About 2.7 million minors in the U.S. have at least one parent in prison, according to the Pew Center on the States’ report Collateral Costs: Incarceration’s Effect on Economic Mobility. The rate of children who have a parent in prison differs dramatically by race. More than 11 percent of Black children and 3.5 percent of Hispanic children have at least one incarcerated parent, compared to 1.8 percent of White children.
Nearly a third of the incarcerated individuals surveyed said their imprisonment hurt their parent-child relationship or that imprisonment caused separation or divorce in their families. Research shows that longer sentences increased the likelihood of dissolution of relationships. However, the same research also shows that when families kept in contact through regular visits and phone calls, their relationships became stronger, and they stayed together.
The True Cost of Incarceration on Families reports that nearly two-thirds of respondents with an incarcerated family member were unable to meet their family’s basic needs. Respondents cited significant costs related to phone calls and visits about one-third of the time. The Prison Policy Initiative estimates that added telephone fees constituted more than one-third of the annual $1 billion that families pay to call family members in prison.
Healthy family relationships and economic stability have been shown to reduce recidivism, according to The True Cost of Incarceration on Families.

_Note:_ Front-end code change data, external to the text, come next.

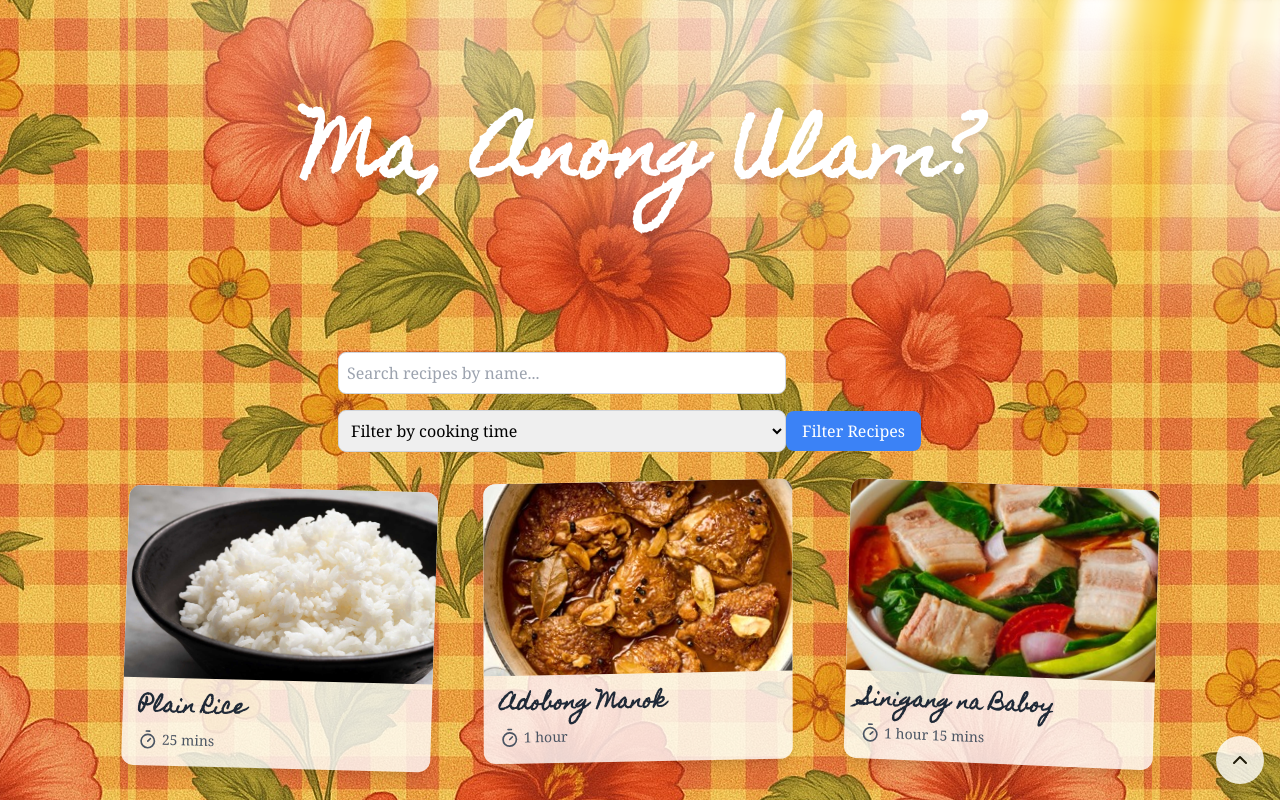
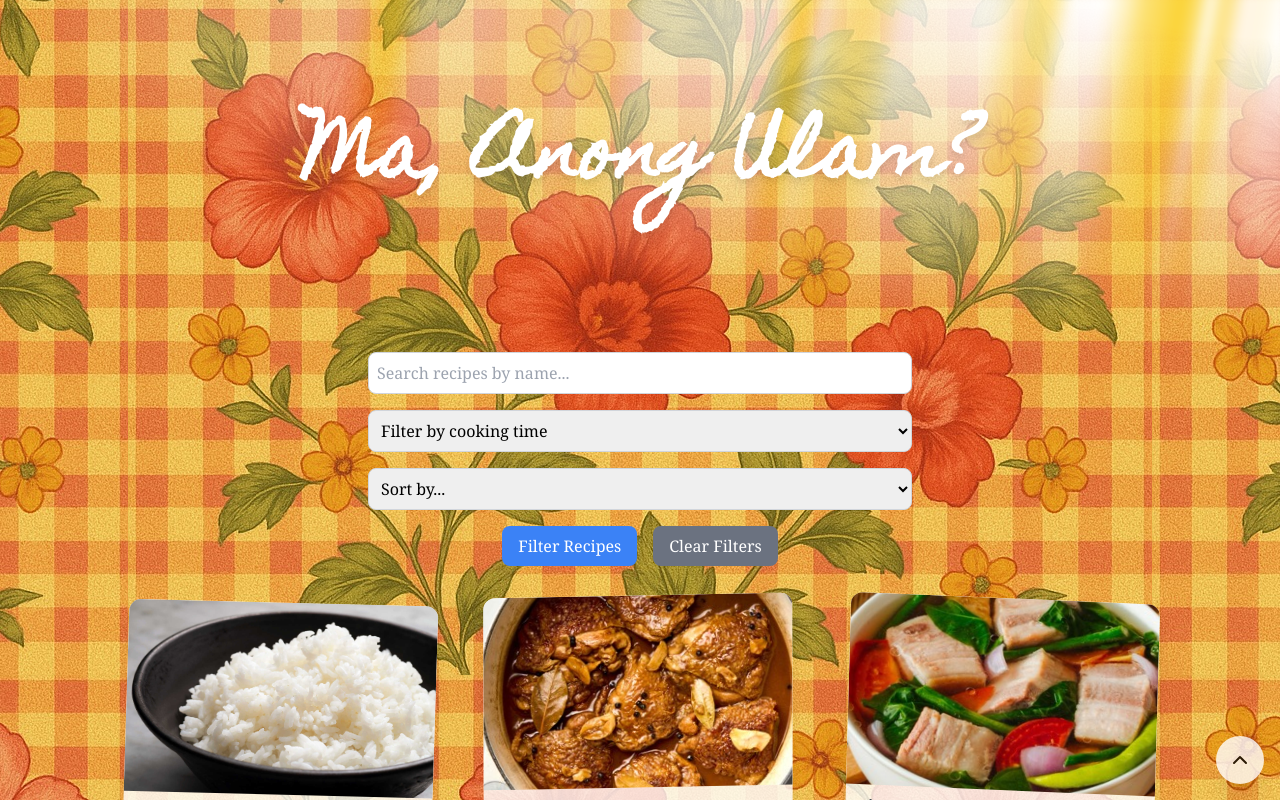
Before and after one commit to montyreon/nextjs_sandbox, a Next.js app: page / in a window 1280 px wide. Shown: the top 800 px of the page. Built offline with nearby package versions, Linux system fonts and the light colour scheme.

Commit message:
chore: componetized filter section

```diff
--- a/components/ui/Filter.tsx
+++ b/components/ui/Filter.tsx
@@ -1,44 +1,69 @@
-"use client";
 import React from "react";
 
-export function Filter() {
+/**
+ * Filter component for recipes.
+ * Allows users to filter recipes by name, cooking time, and sort order.
+ * @param setFilters - Function to update the filters state.
+ */
+export function Filter({
+    setFilters,
+}: {
+    setFilters: React.Dispatch<React.SetStateAction<{
+        name?: string;
+        cookingTime?: string;
+        sortOrder?: string;
+    }>>;
+}) {
     const handleFilter = (e: React.FormEvent<HTMLFormElement>) => {
         e.preventDefault();
-        // set the form values to the web parameters
         const formData = new FormData(e.currentTarget);
-        const name = formData.get("name") as string;
-        const cookingTime = formData.get("cookingTime") as string;
-        // construct the URL with the parameters
-        const params = new URLSearchParams();
-        if (typeof name === "string" && name.trim() !== "") {
-            params.append("name", name)
-        }
-        if (typeof cookingTime === "string" && cookingTime.trim() !== "") {
-            params.append("cookingTime", cookingTime)
-        }
-        // redirect to the recipes page with the parameters
-        window.location.href = `?${params.toString()}`;
-    }
+        const name = formData.get("searchName")?.toString().trim();
+        const cookingTime = formData.get("cookingTime")?.toString().trim();
+        const sortOrder = formData.get("sortOrder")?.toString().trim();
 
-    return <form className="font-serif text-black" onSubmit={handleFilter}>
-        {
-            /* name input */
-        }
-        <input type="text" name="name" placeholder="Search recipes by name..." className="w-full max-w-md p-2 mt-8 mb-4 border border-gray-300 rounded-lg focus:outline-none focus:ring-2 focus:ring-blue-500" />
-        {
-            /* filter by cooking time */
-        }
-        <select name="cookingTime" className="w-full max-w-md p-2 mb-8 border border-gray-300 rounded-lg focus:outline-none focus:ring-2 focus:ring-blue-500">
+        setFilters({
+            name: name || undefined,
+            cookingTime: cookingTime || undefined,
+            sortOrder: sortOrder || undefined,
+        });
+    };
+
+    const clearFilters = () => {
+        setFilters({});
+        (document.getElementById("recipeFilterForm") as HTMLFormElement)?.reset();
+    };
+    return <form id="recipeFilterForm" className="flex flex-col items-center w-full max-w-xl px-4 font-serif text-black" onSubmit={handleFilter}>
+        <input type="text" name="searchName" placeholder="Search recipes by name..." className="w-full p-2 mt-8 mb-4 border border-gray-300 rounded-lg focus:outline-none focus:ring-2 focus:ring-blue-500" />
+        <select name="cookingTime" className="w-full p-2 mb-4 border border-gray-300 rounded-lg focus:outline-none focus:ring-2 focus:ring-blue-500">
             <option value="">Filter by cooking time</option>
             <option value="15">Less than 15 minutes</option>
             <option value="30">Less than 30 minutes</option>
             <option value="60">Less than 1 hour</option>
             <option value="120">Less than 2 hours</option>
         </select>
-        <button type="submit">
-            <span className="inline-block px-4 py-2 text-white transition-colors bg-blue-500 rounded-lg hover:bg-blue-600">
-                Filter Recipes
-            </span>
-        </button>
+
+        <select name="sortOrder" className="w-full p-2 mb-4 border border-gray-300 rounded-lg focus:outline-none focus:ring-2 focus:ring-blue-500">
+            <option value="">Sort by...</option>
+            <option value="az">Alphabetical (A–Z)</option>
+            <option value="za">Alphabetical (Z–A)</option>
+            <option value="cookLowHigh">Cooking Time: Low to High</option>
+            <option value="cookHighLow">Cooking Time: High to Low</option>
+        </select>
+
+        {
+            /* Buttons */
+        }
+        <div className="flex gap-4 mb-8">
+            <button type="submit">
+                <span className="inline-block px-4 py-2 text-white bg-blue-500 rounded-lg hover:bg-blue-600">
+                    Filter Recipes
+                </span>
+            </button>
+            <button type="button" onClick={clearFilters}>
+                <span className="inline-block px-4 py-2 text-white bg-gray-500 rounded-lg hover:bg-gray-600">
+                    Clear Filters
+                </span>
+            </button>
+        </div>
     </form>;
 }
```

|“More than half of people in U.S. jails and prisons have mental health issues”|
More than half of people in U.S. jails and prisons have mental health issues, and “these issues are often exacerbated during imprisonment because prisons and jails are unequipped to provide adequate or appropriate health services and treatment,” the report reads. “Participants shared that health impacts in their families were intergenerational and sometimes had the most severe consequences for children of incarcerated parents.”
More than three-fourths of survey respondents said finding work after prison was “very difficult or nearly impossible.” A 20-year longitudinal study, for example, found that prison time reduced an employee’s wages by up to 20 percent.
More than one in five survey respondents reported that their conviction had resulted directly in a denial of some type of public assistance, such as general assistance, housing or nutrition assistance through federal programs like Temporary Assistance for Needy Families (TANF) and Supplemental Nutrition Assistance Program (SNAP). Nearly one-third of those denied had families with children and said that they most often were denied food stamps.
According to the National Institute of Justice Collateral Consequences Inventory, there are more than 44,000 federal, state and local restrictions placed on people with a criminal conviction, including licensing bans, street vending and cab driving.